Sometimes the quickest way to achieve that is to do it yourself. As such, this episode of Explain Me celebrates women who have made waves in the world of art and activism, through a series of interviews with four major figures—Mia Pearlman (Make NY True Blue), Jenny Dubnau (ASAP), Nancy Kleaver (PARADE), and Mira Schor (Selected writing).

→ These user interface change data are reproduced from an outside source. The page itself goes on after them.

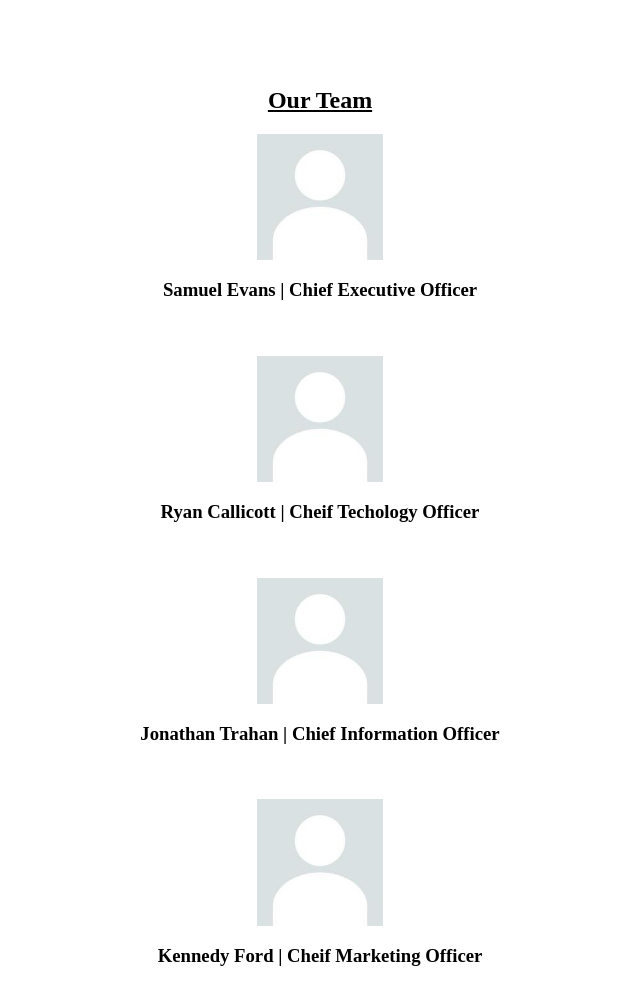
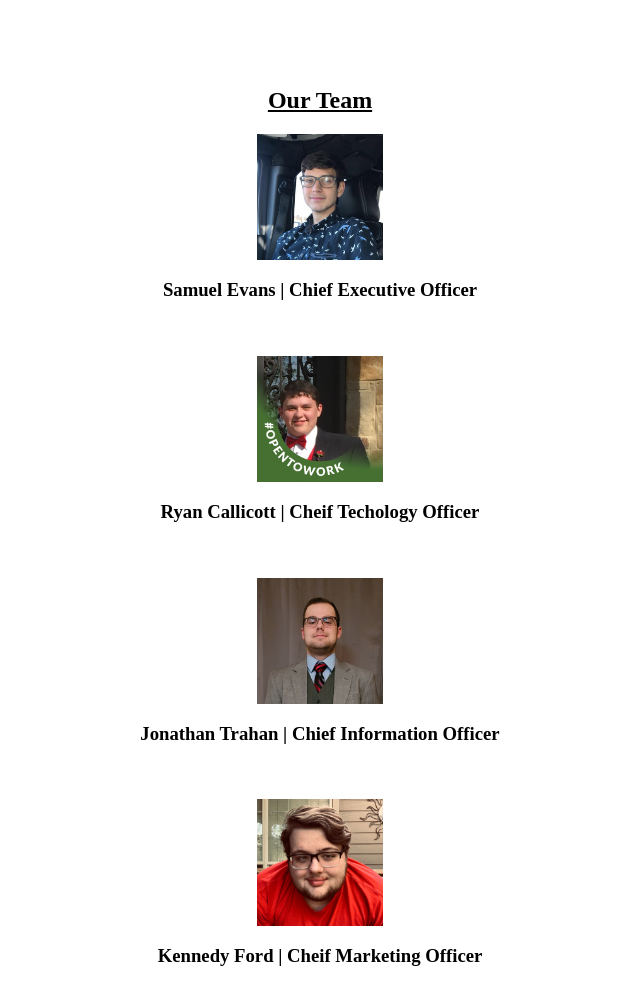
Before and after one commit to kennedyford/ananas-website, a plain HTML site: page index.html in a window 1280 px wide. Shown: the part 920-1924 px from the top of the page, without its empty margins (320-960 px from the left). Drawn offline with Linux system fonts and the light colour scheme.

Commit message:
added individual images for each person

```diff
--- a/index.html
+++ b/index.html
@@ -39,19 +39,19 @@
 
         <h2 id="team">Our Team</h2>
 
-        <img src="./blank-person.jpg">
+        <img src="./samuel.jpeg">
         <h3 class="team-member">Samuel Evans | Chief Executive Officer</h3>
         <br/><br/>
 
-        <img src="./blank-person.jpg">
+        <img src="./ryan.jpeg">
         <h3 class="team-member">Ryan Callicott | Cheif Techology Officer</h3>
         <br/><br/>
 
-        <img src="./blank-person.jpg">
+        <img src="./jonathan.jpeg">
         <h3 class="team-member">Jonathan Trahan | Chief Information Officer</h3>
         <br/><br/>
 
-        <img src="./blank-person.jpg">
+        <img src="./kennedy.jpeg">
         <h3 class="team-member">Kennedy Ford | Cheif Marketing Officer</h3>
 
 		<!-- dont judge me... -->
```
Also changed, not shown: jonathan.jpeg (added), kennedy.jpeg (added), ryan.jpeg (added), samuel.jpeg (added).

In the first half of the show, Mia Pearlman and Jenny Dubnau talk about their work pushing for changes at the city and state level and how being an artist makes that job easier. In the second half, Paddy Johnson and Nancy Kleaver talk about their new public art organization, PARADE, and Mira Schor talks about the history of feminism in art from the 1970’s through to today, and her contributions. Stream it. Download it. Listen to it. This one’s important.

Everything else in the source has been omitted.